Records from a data source
· · · · ·

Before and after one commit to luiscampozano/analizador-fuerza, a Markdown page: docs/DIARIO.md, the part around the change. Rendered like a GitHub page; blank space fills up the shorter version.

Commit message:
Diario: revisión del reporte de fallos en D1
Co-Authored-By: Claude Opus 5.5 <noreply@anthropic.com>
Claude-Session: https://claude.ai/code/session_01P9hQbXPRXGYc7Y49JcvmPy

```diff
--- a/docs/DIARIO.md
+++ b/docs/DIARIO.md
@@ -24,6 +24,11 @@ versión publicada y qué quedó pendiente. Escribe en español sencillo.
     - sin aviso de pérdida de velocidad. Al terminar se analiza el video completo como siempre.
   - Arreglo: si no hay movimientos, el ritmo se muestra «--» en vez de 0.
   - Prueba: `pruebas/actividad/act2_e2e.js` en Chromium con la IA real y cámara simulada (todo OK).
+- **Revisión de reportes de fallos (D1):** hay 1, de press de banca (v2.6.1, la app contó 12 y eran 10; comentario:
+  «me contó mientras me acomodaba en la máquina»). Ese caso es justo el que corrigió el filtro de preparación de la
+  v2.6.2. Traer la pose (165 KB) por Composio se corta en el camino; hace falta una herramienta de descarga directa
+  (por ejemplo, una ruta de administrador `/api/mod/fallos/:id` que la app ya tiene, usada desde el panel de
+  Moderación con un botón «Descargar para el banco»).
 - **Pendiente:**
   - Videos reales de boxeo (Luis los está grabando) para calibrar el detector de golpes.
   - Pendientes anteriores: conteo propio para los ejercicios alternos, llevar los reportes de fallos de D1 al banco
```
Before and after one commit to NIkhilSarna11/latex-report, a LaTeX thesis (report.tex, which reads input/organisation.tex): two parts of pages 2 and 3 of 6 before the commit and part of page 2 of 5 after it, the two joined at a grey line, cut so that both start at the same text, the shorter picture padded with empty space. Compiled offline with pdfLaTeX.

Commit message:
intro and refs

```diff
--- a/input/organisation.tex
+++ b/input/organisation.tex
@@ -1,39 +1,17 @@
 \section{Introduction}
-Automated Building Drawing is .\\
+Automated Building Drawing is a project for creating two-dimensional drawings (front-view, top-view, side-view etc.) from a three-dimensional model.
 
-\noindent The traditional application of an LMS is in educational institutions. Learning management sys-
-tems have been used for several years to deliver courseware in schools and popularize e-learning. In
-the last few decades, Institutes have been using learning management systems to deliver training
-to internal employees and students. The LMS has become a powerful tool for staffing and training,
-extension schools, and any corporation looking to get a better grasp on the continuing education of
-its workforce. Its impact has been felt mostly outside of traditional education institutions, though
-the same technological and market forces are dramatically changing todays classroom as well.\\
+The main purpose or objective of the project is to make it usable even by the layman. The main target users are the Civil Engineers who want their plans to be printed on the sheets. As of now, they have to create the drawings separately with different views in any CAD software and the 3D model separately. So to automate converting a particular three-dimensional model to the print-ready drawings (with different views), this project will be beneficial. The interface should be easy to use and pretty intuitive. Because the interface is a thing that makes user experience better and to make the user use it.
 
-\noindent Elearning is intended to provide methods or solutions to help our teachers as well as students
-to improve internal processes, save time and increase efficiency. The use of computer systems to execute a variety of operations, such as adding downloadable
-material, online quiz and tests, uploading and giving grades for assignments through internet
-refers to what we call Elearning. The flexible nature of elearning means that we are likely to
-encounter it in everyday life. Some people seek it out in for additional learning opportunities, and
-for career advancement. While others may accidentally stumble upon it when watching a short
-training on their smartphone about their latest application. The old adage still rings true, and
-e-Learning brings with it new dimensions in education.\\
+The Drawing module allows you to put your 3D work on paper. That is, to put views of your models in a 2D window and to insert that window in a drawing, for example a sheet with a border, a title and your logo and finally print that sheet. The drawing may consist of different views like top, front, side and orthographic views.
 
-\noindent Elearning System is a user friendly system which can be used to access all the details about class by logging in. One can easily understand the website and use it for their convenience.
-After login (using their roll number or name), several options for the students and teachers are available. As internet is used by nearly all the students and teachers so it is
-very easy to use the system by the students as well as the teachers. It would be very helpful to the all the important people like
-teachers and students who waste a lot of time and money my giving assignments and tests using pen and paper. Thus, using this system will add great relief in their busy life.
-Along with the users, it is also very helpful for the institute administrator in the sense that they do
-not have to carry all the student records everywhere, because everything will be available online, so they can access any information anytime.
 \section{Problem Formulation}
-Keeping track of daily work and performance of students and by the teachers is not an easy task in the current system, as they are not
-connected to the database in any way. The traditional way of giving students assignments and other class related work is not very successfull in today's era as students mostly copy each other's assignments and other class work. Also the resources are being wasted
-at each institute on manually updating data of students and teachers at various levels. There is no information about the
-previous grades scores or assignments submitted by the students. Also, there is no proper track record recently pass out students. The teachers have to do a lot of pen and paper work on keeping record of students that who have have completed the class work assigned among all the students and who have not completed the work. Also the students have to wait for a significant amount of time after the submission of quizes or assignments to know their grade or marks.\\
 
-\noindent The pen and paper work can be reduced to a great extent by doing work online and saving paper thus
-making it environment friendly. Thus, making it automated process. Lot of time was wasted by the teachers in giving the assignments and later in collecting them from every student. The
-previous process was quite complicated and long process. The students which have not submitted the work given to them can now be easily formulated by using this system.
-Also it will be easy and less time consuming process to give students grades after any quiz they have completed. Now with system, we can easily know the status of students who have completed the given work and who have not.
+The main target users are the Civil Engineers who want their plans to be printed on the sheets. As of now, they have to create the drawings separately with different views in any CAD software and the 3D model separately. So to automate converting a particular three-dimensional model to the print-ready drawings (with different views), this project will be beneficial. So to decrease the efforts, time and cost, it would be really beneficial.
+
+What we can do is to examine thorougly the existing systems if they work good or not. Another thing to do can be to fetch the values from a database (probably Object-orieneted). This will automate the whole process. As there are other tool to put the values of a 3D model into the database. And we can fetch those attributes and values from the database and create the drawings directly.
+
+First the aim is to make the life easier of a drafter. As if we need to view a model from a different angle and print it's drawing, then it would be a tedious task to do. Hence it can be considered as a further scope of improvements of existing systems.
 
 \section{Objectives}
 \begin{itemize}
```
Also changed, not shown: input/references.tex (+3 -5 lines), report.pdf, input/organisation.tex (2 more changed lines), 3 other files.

· · · · ·

What the task requires – The entries above should be copied out exactly, with none left out.

Result below –
Before and after one commit to luiscampozano/analizador-fuerza, a Markdown page: docs/DIARIO.md, the part around the change. Rendered like a GitHub page; blank space fills up the shorter version.

Commit message:
Diario: revisión del reporte de fallos en D1
Co-Authored-By: Claude Opus 5.5 <noreply@anthropic.com>
Claude-Session: https://claude.ai/code/session_01P9hQbXPRXGYc7Y49JcvmPy

```diff
--- a/docs/DIARIO.md
+++ b/docs/DIARIO.md
@@ -24,6 +24,11 @@ versión publicada y qué quedó pendiente. Escribe en español sencillo.
     - sin aviso de pérdida de velocidad. Al terminar se analiza el video completo como siempre.
   - Arreglo: si no hay movimientos, el ritmo se muestra «--» en vez de 0.
   - Prueba: `pruebas/actividad/act2_e2e.js` en Chromium con la IA real y cámara simulada (todo OK).
+- **Revisión de reportes de fallos (D1):** hay 1, de press de banca (v2.6.1, la app contó 12 y eran 10; comentario:
+  «me contó mientras me acomodaba en la máquina»). Ese caso es justo el que corrigió el filtro de preparación de la
+  v2.6.2. Traer la pose (165 KB) por Composio se corta en el camino; hace falta una herramienta de descarga directa
+  (por ejemplo, una ruta de administrador `/api/mod/fallos/:id` que la app ya tiene, usada desde el panel de
+  Moderación con un botón «Descargar para el banco»).
 - **Pendiente:**
   - Videos reales de boxeo (Luis los está grabando) para calibrar el detector de golpes.
   - Pendientes anteriores: conteo propio para los ejercicios alternos, llevar los reportes de fallos de D1 al banco
```
Before and after one commit to NIkhilSarna11/latex-report, a LaTeX thesis (report.tex, which reads input/organisation.tex): two parts of pages 2 and 3 of 6 before the commit and part of page 2 of 5 after it, the two joined at a grey line, cut so that both start at the same text, the shorter picture padded with empty space. Compiled offline with pdfLaTeX.

Commit message:
intro and refs

```diff
--- a/input/organisation.tex
+++ b/input/organisation.tex
@@ -1,39 +1,17 @@
 \section{Introduction}
-Automated Building Drawing is .\\
+Automated Building Drawing is a project for creating two-dimensional drawings (front-view, top-view, side-view etc.) from a three-dimensional model.
 
-\noindent The traditional application of an LMS is in educational institutions. Learning management sys-
-tems have been used for several years to deliver courseware in schools and popularize e-learning. In
-the last few decades, Institutes have been using learning management systems to deliver training
-to internal employees and students. The LMS has become a powerful tool for staffing and training,
-extension schools, and any corporation looking to get a better grasp on the continuing education of
-its workforce. Its impact has been felt mostly outside of traditional education institutions, though
-the same technological and market forces are dramatically changing todays classroom as well.\\
+The main purpose or objective of the project is to make it usable even by the layman. The main target users are the Civil Engineers who want their plans to be printed on the sheets. As of now, they have to create the drawings separately with different views in any CAD software and the 3D model separately. So to automate converting a particular three-dimensional model to the print-ready drawings (with different views), this project will be beneficial. The interface should be easy to use and pretty intuitive. Because the interface is a thing that makes user experience better and to make the user use it.
 
-\noindent Elearning is intended to provide methods or solutions to help our teachers as well as students
-to improve internal processes, save time and increase efficiency. The use of computer systems to execute a variety of operations, such as adding downloadable
-material, online quiz and tests, uploading and giving grades for assignments through internet
-refers to what we call Elearning. The flexible nature of elearning means that we are likely to
-encounter it in everyday life. Some people seek it out in for additional learning opportunities, and
-for career advancement. While others may accidentally stumble upon it when watching a short
-training on their smartphone about their latest application. The old adage still rings true, and
-e-Learning brings with it new dimensions in education.\\
+The Drawing module allows you to put your 3D work on paper. That is, to put views of your models in a 2D window and to insert that window in a drawing, for example a sheet with a border, a title and your logo and finally print that sheet. The drawing may consist of different views like top, front, side and orthographic views.
 
-\noindent Elearning System is a user friendly system which can be used to access all the details about class by logging in. One can easily understand the website and use it for their convenience.
-After login (using their roll number or name), several options for the students and teachers are available. As internet is used by nearly all the students and teachers so it is
-very easy to use the system by the students as well as the teachers. It would be very helpful to the all the important people like
-teachers and students who waste a lot of time and money my giving assignments and tests using pen and paper. Thus, using this system will add great relief in their busy life.
-Along with the users, it is also very helpful for the institute administrator in the sense that they do
-not have to carry all the student records everywhere, because everything will be available online, so they can access any information anytime.
 \section{Problem Formulation}
-Keeping track of daily work and performance of students and by the teachers is not an easy task in the current system, as they are not
-connected to the database in any way. The traditional way of giving students assignments and other class related work is not very successfull in today's era as students mostly copy each other's assignments and other class work. Also the resources are being wasted
-at each institute on manually updating data of students and teachers at various levels. There is no information about the
-previous grades scores or assignments submitted by the students. Also, there is no proper track record recently pass out students. The teachers have to do a lot of pen and paper work on keeping record of students that who have have completed the class work assigned among all the students and who have not completed the work. Also the students have to wait for a significant amount of time after the submission of quizes or assignments to know their grade or marks.\\
 
-\noindent The pen and paper work can be reduced to a great extent by doing work online and saving paper thus
-making it environment friendly. Thus, making it automated process. Lot of time was wasted by the teachers in giving the assignments and later in collecting them from every student. The
-previous process was quite complicated and long process. The students which have not submitted the work given to them can now be easily formulated by using this system.
-Also it will be easy and less time consuming process to give students grades after any quiz they have completed. Now with system, we can easily know the status of students who have completed the given work and who have not.
+The main target users are the Civil Engineers who want their plans to be printed on the sheets. As of now, they have to create the drawings separately with different views in any CAD software and the 3D model separately. So to automate converting a particular three-dimensional model to the print-ready drawings (with different views), this project will be beneficial. So to decrease the efforts, time and cost, it would be really beneficial.
+
+What we can do is to examine thorougly the existing systems if they work good or not. Another thing to do can be to fetch the values from a database (probably Object-orieneted). This will automate the whole process. As there are other tool to put the values of a 3D model into the database. And we can fetch those attributes and values from the database and create the drawings directly.
+
+First the aim is to make the life easier of a drafter. As if we need to view a model from a different angle and print it's drawing, then it would be a tedious task to do. Hence it can be considered as a further scope of improvements of existing systems.
 
 \section{Objectives}
 \begin{itemize}
```
Also changed, not shown: input/references.tex (+3 -5 lines), report.pdf, input/organisation.tex (2 more changed lines), 3 other files.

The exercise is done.